Work instruction: A precise reproduction of every record below is needed, minus the pictures.
■ ■ ■ ■ ■ ■ ■
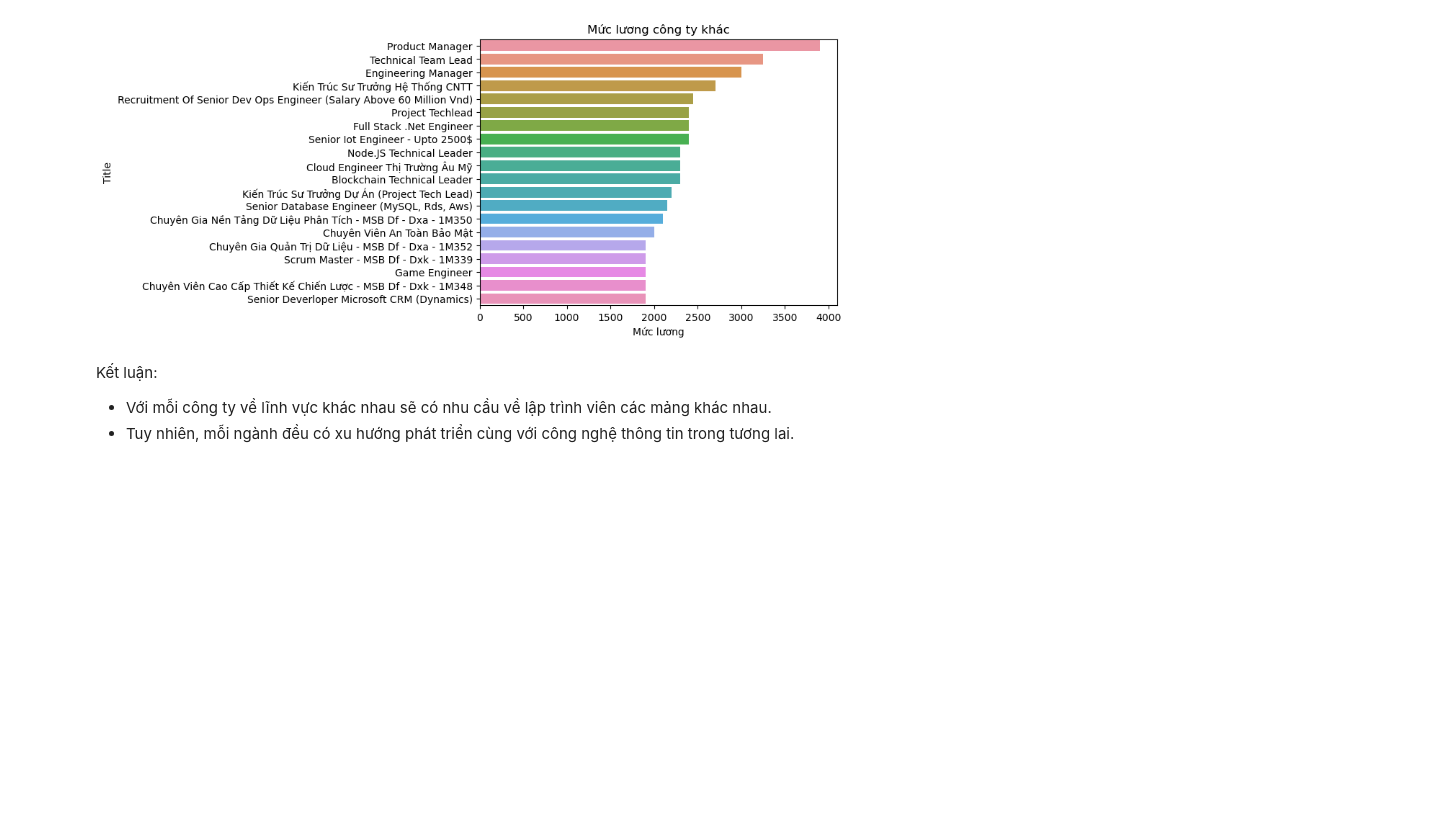
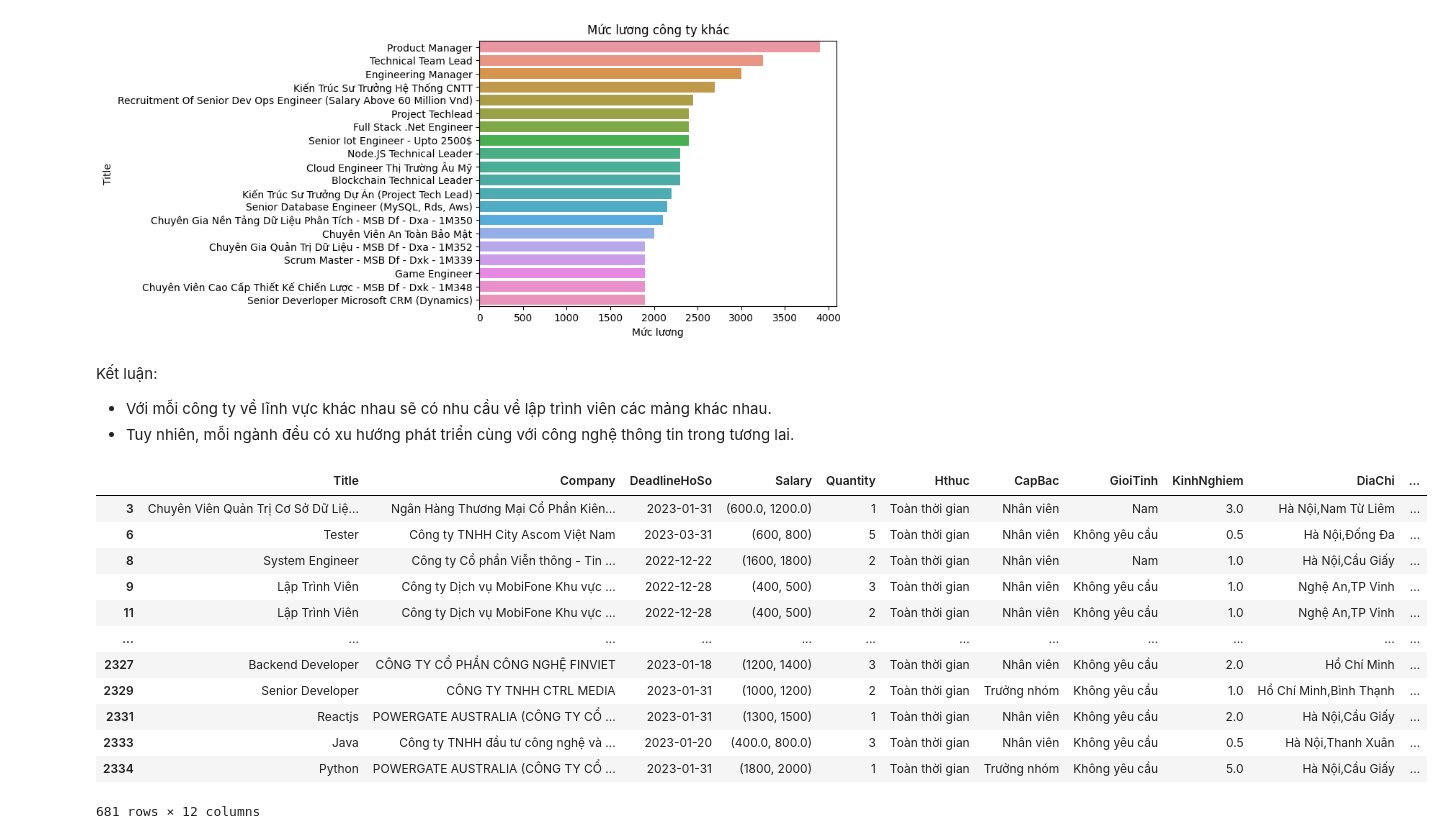
Before and after one commit to yakhimm/LyThuyet_LT4KHDL, a Jupyter notebook: cauhoi.ipynb, the cells around one changed output. Drawn from its saved outputs; the diff is of its cells as text; code cells hidden in the pictures; blank space fills up the shorter version.

```diff
--- a/cauhoi.ipynb
+++ b/cauhoi.ipynb
@@ -123,3 +121,23 @@ plt.show()
 Kết luận:
 - Với mỗi công ty về lĩnh vực khác nhau sẽ có nhu cầu về lập trình viên các mảng khác nhau.
 - Tuy nhiên, mỗi ngành đều có xu hướng phát triển cùng với công nghệ thông tin trong tương lai.
+# %%
+new_df = df
+# %%
+new_df.dropna(inplace = True)
+# %%
+new_df
+# %% [output]
+|  | Title | Company | DeadlineHoSo | Salary | Quantity | Hthuc | CapBac | GioiTinh | KinhNghiem | DiaChi | ... |
+| 3 | Chuyên Viên Quản Trị Cơ Sở Dữ Liệ... | Ngân Hàng Thương Mại Cổ Phần Kiên... | 2023-01-31 | (600.0, 1200.0) | 1 | Toàn thời gian | Nhân viên | Nam | 3.0 | Hà Nội,Nam Từ Liêm | ... |
+| 6 | Tester | Công ty TNHH City Ascom Việt Nam | 2023-03-31 | (600, 800) | 5 | Toàn thời gian | Nhân viên | Không yêu cầu | 0.5 | Hà Nội,Đống Đa | ... |
+| 8 | System Engineer | Công ty Cổ phần Viễn thông - Tin ... | 2022-12-22 | (1600, 1800) | 2 | Toàn thời gian | Nhân viên | Nam | 1.0 | Hà Nội,Cầu Giấy | ... |
+| 9 | Lập Trình Viên | Công ty Dịch vụ MobiFone Khu vực ... | 2022-12-28 | (400, 500) | 3 | Toàn thời gian | Nhân viên | Không yêu cầu | 1.0 | Nghệ An,TP Vinh | ... |
+| 11 | Lập Trình Viên | Công ty Dịch vụ MobiFone Khu vực ... | 2022-12-28 | (400, 500) | 2 | Toàn thời gian | Nhân viên | Không yêu cầu | 1.0 | Nghệ An,TP Vinh | ... |
+| ... | ... | ... | ... | ... | ... | ... | ... | ... | ... | ... | ... |
+| 2327 | Backend Developer | CÔNG TY CỔ PHẦN CÔNG NGHỆ FINVIET | 2023-01-18 | (1200, 1400) | 3 | Toàn thời gian | Nhân viên | Không yêu cầu | 2.0 | Hồ Chí Minh | ... |
+| 2329 | Senior Developer | CÔNG TY TNHH CTRL MEDIA | 2023-01-31 | (1000, 1200) | 2 | Toàn thời gian | Trưởng nhóm | Không yêu cầu | 1.0 | Hồ Chí Minh,Bình Thạnh | ... |
+| 2331 | Reactjs | POWERGATE AUSTRALIA (CÔNG TY CỔ ... | 2023-01-31 | (1300, 1500) | 1 | Toàn thời gian | Nhân viên | Không yêu cầu | 2.0 | Hà Nội,Cầu Giấy | ... |
+| 2333 | Java | Công ty TNHH đầu tư công nghệ và ... | 2023-01-20 | (400.0, 800.0) | 3 | Toàn thời gian | Nhân viên | Không yêu cầu | 0.5 | Hà Nội,Thanh Xuân | ... |
+| 2334 | Python | POWERGATE AUSTRALIA (CÔNG TY CỔ ... | 2023-01-31 | (1800, 2000) | 1 | Toàn thời gian | Trưởng nhóm | Không yêu cầu | 5.0 | Hà Nội,Cầu Giấy | ... |
+681 rows × 12 columns
```
Also changed, not shown: parts of 5 cells of this notebook, 1 other file.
■ ■ ■ ■ ■ ■ ■
Task result:
Before and after one commit to yakhimm/LyThuyet_LT4KHDL, a Jupyter notebook: cauhoi.ipynb, the cells around one changed output. Drawn from its saved outputs; the diff is of its cells as text; code cells hidden in the pictures; blank space fills up the shorter version.

```diff
--- a/cauhoi.ipynb
+++ b/cauhoi.ipynb
@@ -123,3 +121,23 @@ plt.show()
 Kết luận:
 - Với mỗi công ty về lĩnh vực khác nhau sẽ có nhu cầu về lập trình viên các mảng khác nhau.
 - Tuy nhiên, mỗi ngành đều có xu hướng phát triển cùng với công nghệ thông tin trong tương lai.
+# %%
+new_df = df
+# %%
+new_df.dropna(inplace = True)
+# %%
+new_df
+# %% [output]
+|  | Title | Company | DeadlineHoSo | Salary | Quantity | Hthuc | CapBac | GioiTinh | KinhNghiem | DiaChi | ... |
+| 3 | Chuyên Viên Quản Trị Cơ Sở Dữ Liệ... | Ngân Hàng Thương Mại Cổ Phần Kiên... | 2023-01-31 | (600.0, 1200.0) | 1 | Toàn thời gian | Nhân viên | Nam | 3.0 | Hà Nội,Nam Từ Liêm | ... |
+| 6 | Tester | Công ty TNHH City Ascom Việt Nam | 2023-03-31 | (600, 800) | 5 | Toàn thời gian | Nhân viên | Không yêu cầu | 0.5 | Hà Nội,Đống Đa | ... |
+| 8 | System Engineer | Công ty Cổ phần Viễn thông - Tin ... | 2022-12-22 | (1600, 1800) | 2 | Toàn thời gian | Nhân viên | Nam | 1.0 | Hà Nội,Cầu Giấy | ... |
+| 9 | Lập Trình Viên | Công ty Dịch vụ MobiFone Khu vực ... | 2022-12-28 | (400, 500) | 3 | Toàn thời gian | Nhân viên | Không yêu cầu | 1.0 | Nghệ An,TP Vinh | ... |
+| 11 | Lập Trình Viên | Công ty Dịch vụ MobiFone Khu vực ... | 2022-12-28 | (400, 500) | 2 | Toàn thời gian | Nhân viên | Không yêu cầu | 1.0 | Nghệ An,TP Vinh | ... |
+| ... | ... | ... | ... | ... | ... | ... | ... | ... | ... | ... | ... |
+| 2327 | Backend Developer | CÔNG TY CỔ PHẦN CÔNG NGHỆ FINVIET | 2023-01-18 | (1200, 1400) | 3 | Toàn thời gian | Nhân viên | Không yêu cầu | 2.0 | Hồ Chí Minh | ... |
+| 2329 | Senior Developer | CÔNG TY TNHH CTRL MEDIA | 2023-01-31 | (1000, 1200) | 2 | Toàn thời gian | Trưởng nhóm | Không yêu cầu | 1.0 | Hồ Chí Minh,Bình Thạnh | ... |
+| 2331 | Reactjs | POWERGATE AUSTRALIA (CÔNG TY CỔ ... | 2023-01-31 | (1300, 1500) | 1 | Toàn thời gian | Nhân viên | Không yêu cầu | 2.0 | Hà Nội,Cầu Giấy | ... |
+| 2333 | Java | Công ty TNHH đầu tư công nghệ và ... | 2023-01-20 | (400.0, 800.0) | 3 | Toàn thời gian | Nhân viên | Không yêu cầu | 0.5 | Hà Nội,Thanh Xuân | ... |
+| 2334 | Python | POWERGATE AUSTRALIA (CÔNG TY CỔ ... | 2023-01-31 | (1800, 2000) | 1 | Toàn thời gian | Trưởng nhóm | Không yêu cầu | 5.0 | Hà Nội,Cầu Giấy | ... |
+681 rows × 12 columns
```
Also changed, not shown: parts of 5 cells of this notebook, 1 other file.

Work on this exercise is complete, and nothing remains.